Old Man Quotes (4 quotes)
A formative influence on my undergraduate self was the response of a respected elder statesmen of the Oxford Zoology Department when an American visitor had just publicly disproved his favourite theory. The old man strode to the front of the lecture hall, shook the American warmly by the hand and declared in ringing, emotional tones: My dear fellow, I wish to thank you. I have been wrong these fifteen years. And we clapped our hands red. Can you imagine a Government Minister being cheered in the House of Commons for a similar admission? Resign, Resign is a much more likely response!
Alphonse of Castile is reported to have said that if he had had the making of the universe he would have done it much better. And I think so too.
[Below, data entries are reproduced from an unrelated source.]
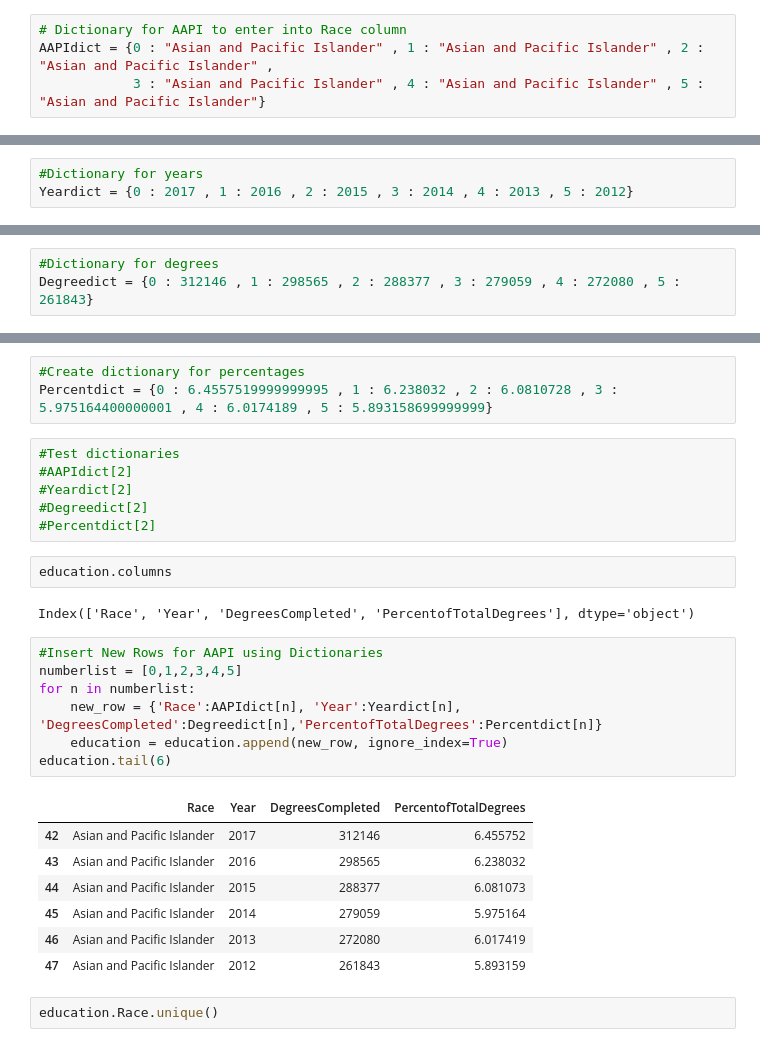
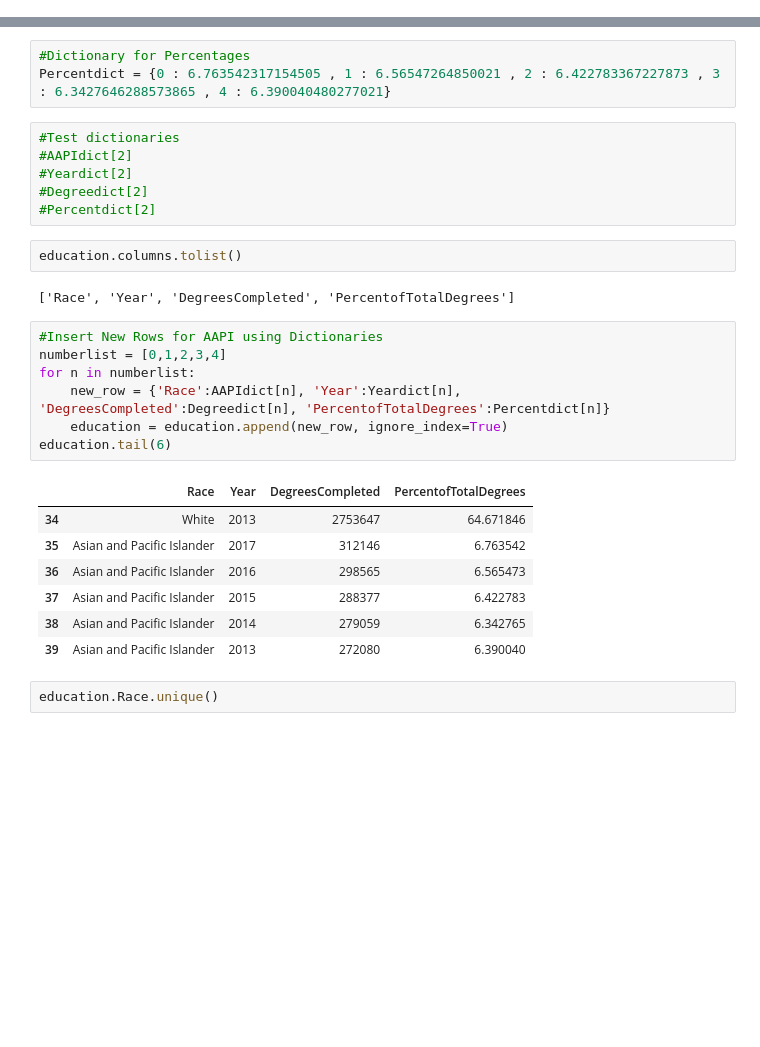
Before and after one commit to zclacken/Python-Projects, a Jupyter notebook: Racial Disparity Complete Code.ipynb, the cells around one changed output, grey strips where cells are left out. Drawn from its saved outputs; the diff is of its cells as text; blank space fills up the shorter version.

```diff
--- a/Racial Disparity Complete Code.ipynb
+++ b/Racial Disparity Complete Code.ipynb
@@ -152,5 +266 @@ AAPIfunc()
-# %%
-# Dictionary for AAPI to enter into Race column
-AAPIdict = {0 : "Asian and Pacific Islander" , 1 : "Asian and Pacific Islander" , 2 : "Asian and Pacific Islander" ,
-            3 : "Asian and Pacific Islander" , 4 : "Asian and Pacific Islander" , 5 : "Asian and Pacific Islander"}
 # %%
@@ -168,3 +277,0 @@ yearfunc()
-# %%
-#Dictionary for years
-Yeardict = {0 : 2017 , 1 : 2016 , 2 : 2015 , 3 : 2014 , 4 : 2013 , 5 : 2012}
@@ -183,3 +277,0 @@ degreefunc()
-# %%
-#Dictionary for degrees
-Degreedict = {0 : 312146 , 1 : 298565 , 2 : 288377 , 3 : 279059 , 4 : 272080 , 5 : 261843}
@@ -198,6 +278,6 @@ percentfunc()
 # %%
-#Create dictionary for percentages
-Percentdict = {0 : 6.4557519999999995 , 1 : 6.238032 , 2 : 6.0810728 , 3 : 5.975164400000001 , 4 : 6.0174189 , 5 : 5.893158699999999}
+#Dictionary for Percentages
+Percentdict = {0 : 6.763542317154505 , 1 : 6.56547264850021 , 2 : 6.422783367227873 , 3 : 6.3427646288573865 , 4 : 6.390040480277021}
 # %%
 #Test dictionaries
 #AAPIdict[2]
@@ -205,24 +285,24 @@ Percentdict = {0 : 6.4557519999999995 , 1 : 6.238032 , 2 : 6.0810728 , 3 : 5.975
 #Degreedict[2]
 #Percentdict[2]
 # %%
-education.columns
+education.columns.tolist()
 # %% [output]
-Index(['Race', 'Year', 'DegreesCompleted', 'PercentofTotalDegrees'], dtype='object')
+['Race', 'Year', 'DegreesCompleted', 'PercentofTotalDegrees']
 # %%
 #Insert New Rows for AAPI using Dictionaries
-numberlist = [0,1,2,3,4,5]
+numberlist = [0,1,2,3,4]
 for n in numberlist:
-    new_row = {'Race':AAPIdict[n], 'Year':Yeardict[n], 'DegreesCompleted':Degreedict[n],'PercentofTotalDegrees':Percentdict[n]}
+    new_row = {'Race':AAPIdict[n], 'Year':Yeardict[n], 'DegreesCompleted':Degreedict[n], 'PercentofTotalDegrees':Percentdict[n]}
     education = education.append(new_row, ignore_index=True)
 education.tail(6)
 # %% [output]
 |  | Race | Year | DegreesCompleted | PercentofTotalDegrees |
-| 42 | Asian and Pacific Islander | 2017 | 312146 | 6.455752 |
-| 43 | Asian and Pacific Islander | 2016 | 298565 | 6.238032 |
-| 44 | Asian and Pacific Islander | 2015 | 288377 | 6.081073 |
-| 45 | Asian and Pacific Islander | 2014 | 279059 | 5.975164 |
-| 46 | Asian and Pacific Islander | 2013 | 272080 | 6.017419 |
-| 47 | Asian and Pacific Islander | 2012 | 261843 | 5.893159 |
+| 34 | White | 2013 | 2753647 | 64.671846 |
+| 35 | Asian and Pacific Islander | 2017 | 312146 | 6.763542 |
+| 36 | Asian and Pacific Islander | 2016 | 298565 | 6.565473 |
+| 37 | Asian and Pacific Islander | 2015 | 288377 | 6.422783 |
+| 38 | Asian and Pacific Islander | 2014 | 279059 | 6.342765 |
+| 39 | Asian and Pacific Islander | 2013 | 272080 | 6.390040 |
 # %%
 education.Race.unique()
 # %% [output]
```
Also changed, not shown: parts of 101 cells of this notebook.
Instead of making a man go through the degradation of faculties and death, he should continually improve with age, and then be translated from this world to a superior planet, where he should begin life with the knowledge gained here, and so on. That would be to my mind, as an old man, a more satisfactory way of conducting affairs
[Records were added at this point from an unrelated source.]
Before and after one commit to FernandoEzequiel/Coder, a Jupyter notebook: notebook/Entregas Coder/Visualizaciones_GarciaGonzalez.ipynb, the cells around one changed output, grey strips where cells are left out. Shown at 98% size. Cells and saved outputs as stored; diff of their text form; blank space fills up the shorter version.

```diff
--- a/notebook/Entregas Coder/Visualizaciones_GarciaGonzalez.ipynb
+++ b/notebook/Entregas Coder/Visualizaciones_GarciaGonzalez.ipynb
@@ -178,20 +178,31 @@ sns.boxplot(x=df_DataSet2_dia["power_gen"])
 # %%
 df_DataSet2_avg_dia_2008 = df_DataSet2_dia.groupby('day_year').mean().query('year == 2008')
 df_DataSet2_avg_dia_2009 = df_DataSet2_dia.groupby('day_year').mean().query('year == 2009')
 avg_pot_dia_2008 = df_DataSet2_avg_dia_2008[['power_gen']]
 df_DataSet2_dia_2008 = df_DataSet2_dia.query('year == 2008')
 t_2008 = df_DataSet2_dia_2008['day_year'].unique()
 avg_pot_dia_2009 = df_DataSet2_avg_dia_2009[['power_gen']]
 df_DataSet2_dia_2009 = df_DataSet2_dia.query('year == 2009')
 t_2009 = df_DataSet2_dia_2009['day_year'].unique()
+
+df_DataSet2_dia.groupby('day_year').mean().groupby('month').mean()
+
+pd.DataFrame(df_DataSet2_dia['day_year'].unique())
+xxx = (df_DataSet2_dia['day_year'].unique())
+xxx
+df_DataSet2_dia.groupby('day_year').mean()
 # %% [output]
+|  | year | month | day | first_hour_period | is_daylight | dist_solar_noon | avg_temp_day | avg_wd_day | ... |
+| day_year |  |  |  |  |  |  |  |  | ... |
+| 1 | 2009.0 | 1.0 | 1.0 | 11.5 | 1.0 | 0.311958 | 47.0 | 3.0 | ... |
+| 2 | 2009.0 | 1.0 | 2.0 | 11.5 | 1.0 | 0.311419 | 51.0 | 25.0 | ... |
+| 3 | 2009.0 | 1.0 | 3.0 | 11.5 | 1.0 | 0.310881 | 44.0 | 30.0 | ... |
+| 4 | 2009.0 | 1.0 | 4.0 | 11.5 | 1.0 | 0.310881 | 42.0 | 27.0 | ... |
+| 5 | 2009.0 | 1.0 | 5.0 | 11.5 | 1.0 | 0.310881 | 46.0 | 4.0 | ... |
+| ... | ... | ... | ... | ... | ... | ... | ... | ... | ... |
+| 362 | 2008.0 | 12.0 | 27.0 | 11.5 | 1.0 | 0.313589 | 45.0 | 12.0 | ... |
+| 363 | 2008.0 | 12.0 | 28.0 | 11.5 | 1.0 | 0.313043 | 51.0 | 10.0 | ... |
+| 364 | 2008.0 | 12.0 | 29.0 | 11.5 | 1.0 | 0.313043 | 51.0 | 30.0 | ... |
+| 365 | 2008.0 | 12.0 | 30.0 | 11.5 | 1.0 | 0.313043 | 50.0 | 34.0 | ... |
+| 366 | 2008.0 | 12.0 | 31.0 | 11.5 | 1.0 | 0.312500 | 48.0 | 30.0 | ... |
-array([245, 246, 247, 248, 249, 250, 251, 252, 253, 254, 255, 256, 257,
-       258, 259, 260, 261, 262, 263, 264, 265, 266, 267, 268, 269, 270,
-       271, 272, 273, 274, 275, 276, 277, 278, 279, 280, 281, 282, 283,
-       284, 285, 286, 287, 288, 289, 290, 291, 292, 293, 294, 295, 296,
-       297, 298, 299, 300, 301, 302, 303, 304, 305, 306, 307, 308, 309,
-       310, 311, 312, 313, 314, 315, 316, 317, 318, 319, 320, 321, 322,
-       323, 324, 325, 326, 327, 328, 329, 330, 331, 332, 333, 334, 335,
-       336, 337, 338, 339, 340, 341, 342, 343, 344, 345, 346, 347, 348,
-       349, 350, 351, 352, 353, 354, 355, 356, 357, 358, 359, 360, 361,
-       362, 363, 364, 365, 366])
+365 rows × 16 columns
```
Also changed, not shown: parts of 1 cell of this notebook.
The earliest of my childhood recollections is being taken by my grandfather when he set out in the first warm days of early spring with a grubbing hoe (we called it a mattock) on his shoulder to seek the plants, the barks and roots from which the spring medicine for the household was prepared. If I could but remember all that went into that mysterious decoction and the exact method of preparation, and with judicious advertisement put the product upon the market, I would shortly be possessed of wealth which might be made to serve the useful purpose of increasing the salaries of all pathologists. But, alas! I remember only that the basic ingredients were dogwood bark and sassafras root, and to these were added q.s. bloodroot, poke and yellow dock. That the medicine benefited my grandfather I have every reason to believe, for he was a hale, strong old man, firm in body and mind until the infection came against which even spring medicine was of no avail. That the medicine did me good I well know, for I can see before me even now the green on the south hillside of the old pasture, the sunlight in the strip of wood where the dogwood grew, the bright blossoms and the delicate pale green of the leaf of the sanguinaria, and the even lighter green of the tender buds of the sassafras in the hedgerow, and it is good to have such pictures deeply engraved in the memory.
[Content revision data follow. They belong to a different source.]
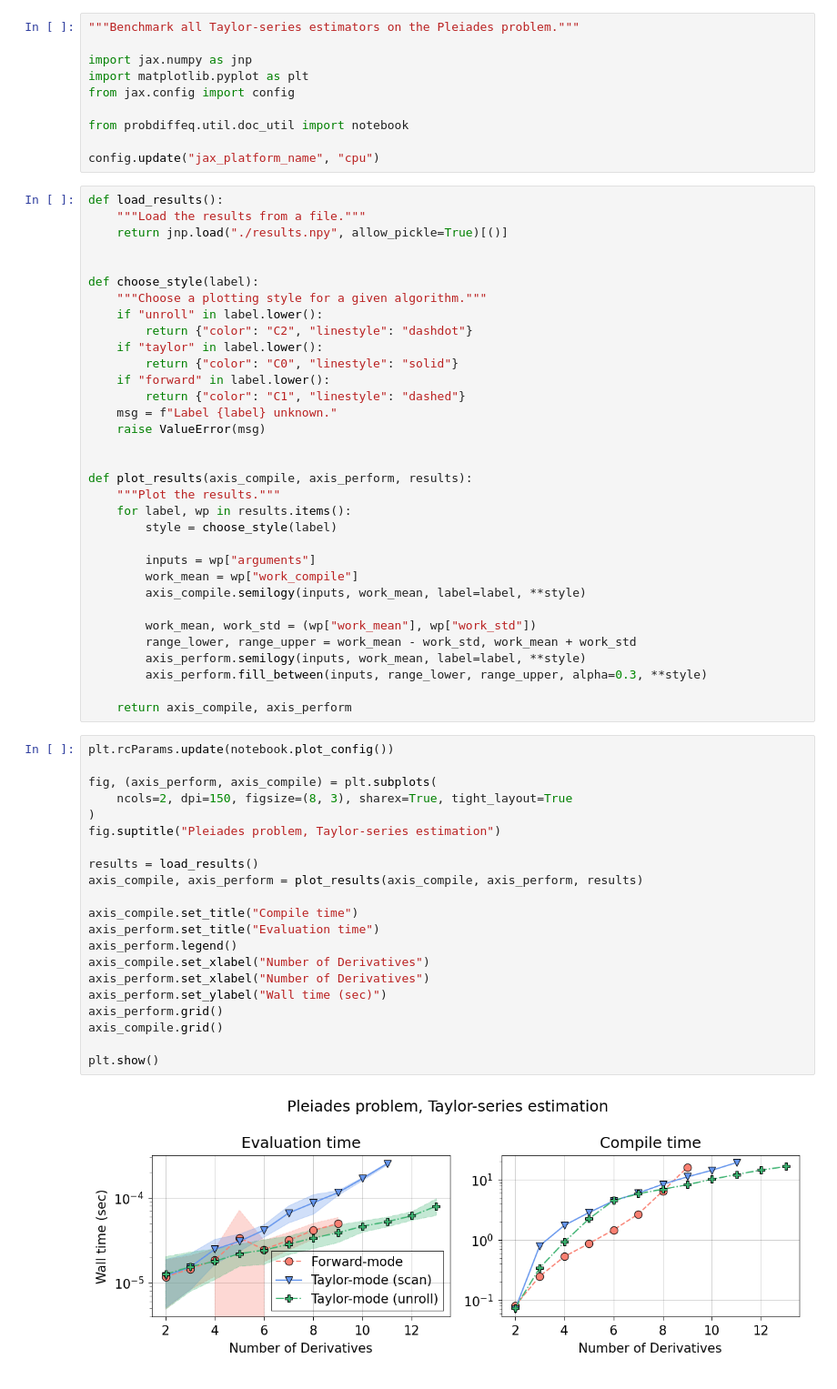
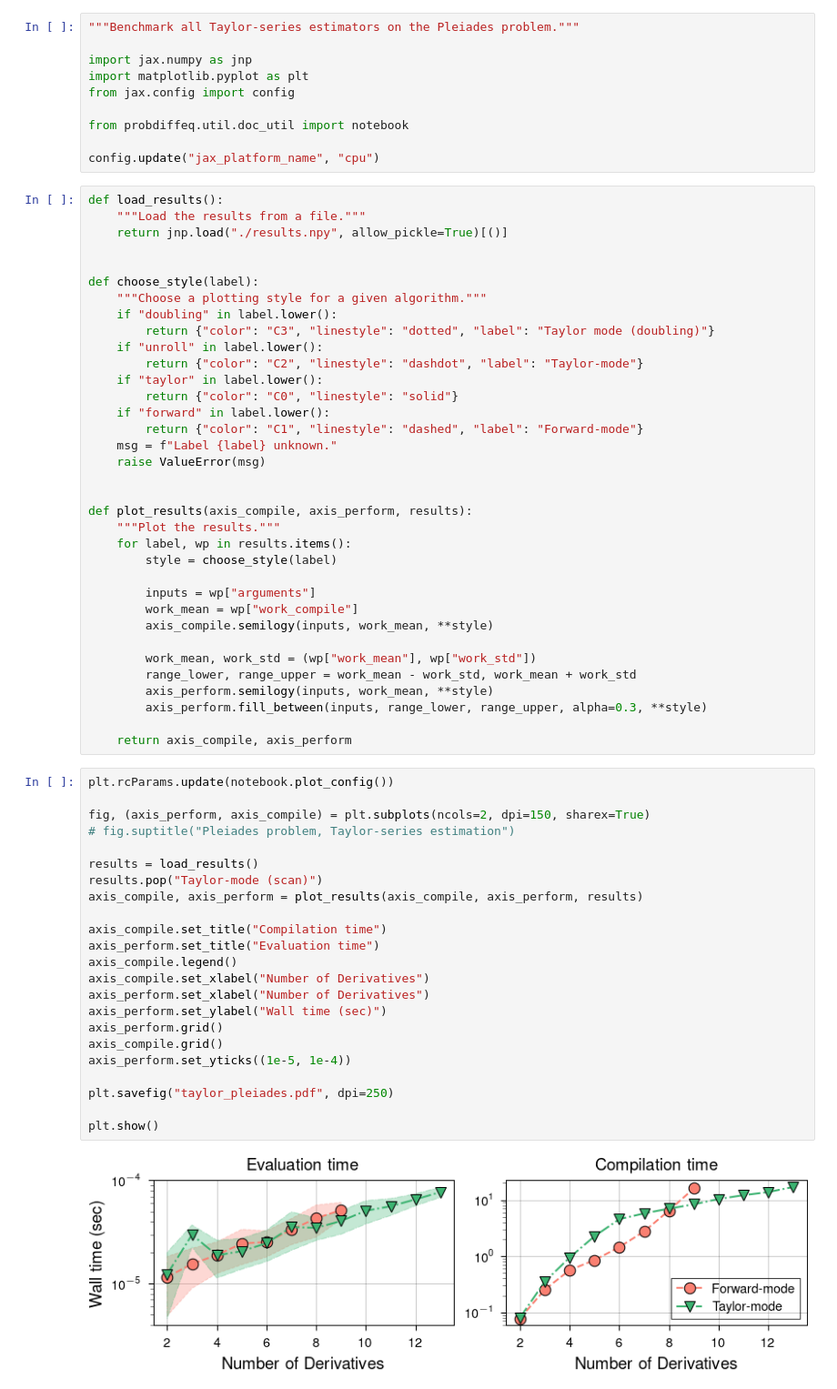
Before and after one commit to pnkraemer/probdiffeq, a Jupyter notebook: docs/benchmarks/taylor_pleiades/plot.ipynb, the cells around one changed output. Shown at 91% size. Saved outputs shown, nothing was run; the diff lists cells and outputs as text.

```diff
--- a/docs/benchmarks/taylor_pleiades/plot.ipynb
+++ b/docs/benchmarks/taylor_pleiades/plot.ipynb
@@ -20,12 +20,14 @@ def load_results():
 
 def choose_style(label):
     """Choose a plotting style for a given algorithm."""
+    if "doubling" in label.lower():
+        return {"color": "C3", "linestyle": "dotted", "label": "Taylor mode (doubling)"}
     if "unroll" in label.lower():
-        return {"color": "C2", "linestyle": "dashdot"}
+        return {"color": "C2", "linestyle": "dashdot", "label": "Taylor-mode"}
     if "taylor" in label.lower():
         return {"color": "C0", "linestyle": "solid"}
     if "forward" in label.lower():
-        return {"color": "C1", "linestyle": "dashed"}
+        return {"color": "C1", "linestyle": "dashed", "label": "Forward-mode"}
     msg = f"Label {label} unknown."
     raise ValueError(msg)
 
@@ -37,34 +39,36 @@ def plot_results(axis_compile, axis_perform, results):
 
         inputs = wp["arguments"]
         work_mean = wp["work_compile"]
-        axis_compile.semilogy(inputs, work_mean, label=label, **style)
+        axis_compile.semilogy(inputs, work_mean, **style)
 
         work_mean, work_std = (wp["work_mean"], wp["work_std"])
         range_lower, range_upper = work_mean - work_std, work_mean + work_std
-        axis_perform.semilogy(inputs, work_mean, label=label, **style)
+        axis_perform.semilogy(inputs, work_mean, **style)
         axis_perform.fill_between(inputs, range_lower, range_upper, alpha=0.3, **style)
 
     return axis_compile, axis_perform
 # %%
 plt.rcParams.update(notebook.plot_config())
 
-fig, (axis_perform, axis_compile) = plt.subplots(
-    ncols=2, dpi=150, figsize=(8, 3), sharex=True, tight_layout=True
-)
-fig.suptitle("Pleiades problem, Taylor-series estimation")
+fig, (axis_perform, axis_compile) = plt.subplots(ncols=2, dpi=150, sharex=True)
+# fig.suptitle("Pleiades problem, Taylor-series estimation")
 
 results = load_results()
+results.pop("Taylor-mode (scan)")
 axis_compile, axis_perform = plot_results(axis_compile, axis_perform, results)
 
-axis_compile.set_title("Compile time")
+axis_compile.set_title("Compilation time")
 axis_perform.set_title("Evaluation time")
-axis_perform.legend()
+axis_compile.legend()
 axis_compile.set_xlabel("Number of Derivatives")
 axis_perform.set_xlabel("Number of Derivatives")
 axis_perform.set_ylabel("Wall time (sec)")
 axis_perform.grid()
 axis_compile.grid()
+axis_perform.set_yticks((1e-5, 1e-4))
+
+plt.savefig("taylor_pleiades.pdf", dpi=250)
 
 plt.show()
 # %% [output]
-[figure, old version]
+[figure, new version]
```
Also changed, not shown: 11 other files.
[Penguins] are extraordinarily like children, these little people of the Antarctic world, either like children, or like old men, full of their own importance and late for dinner, in their black tail-coats and white shirt-fronts and rather portly withal.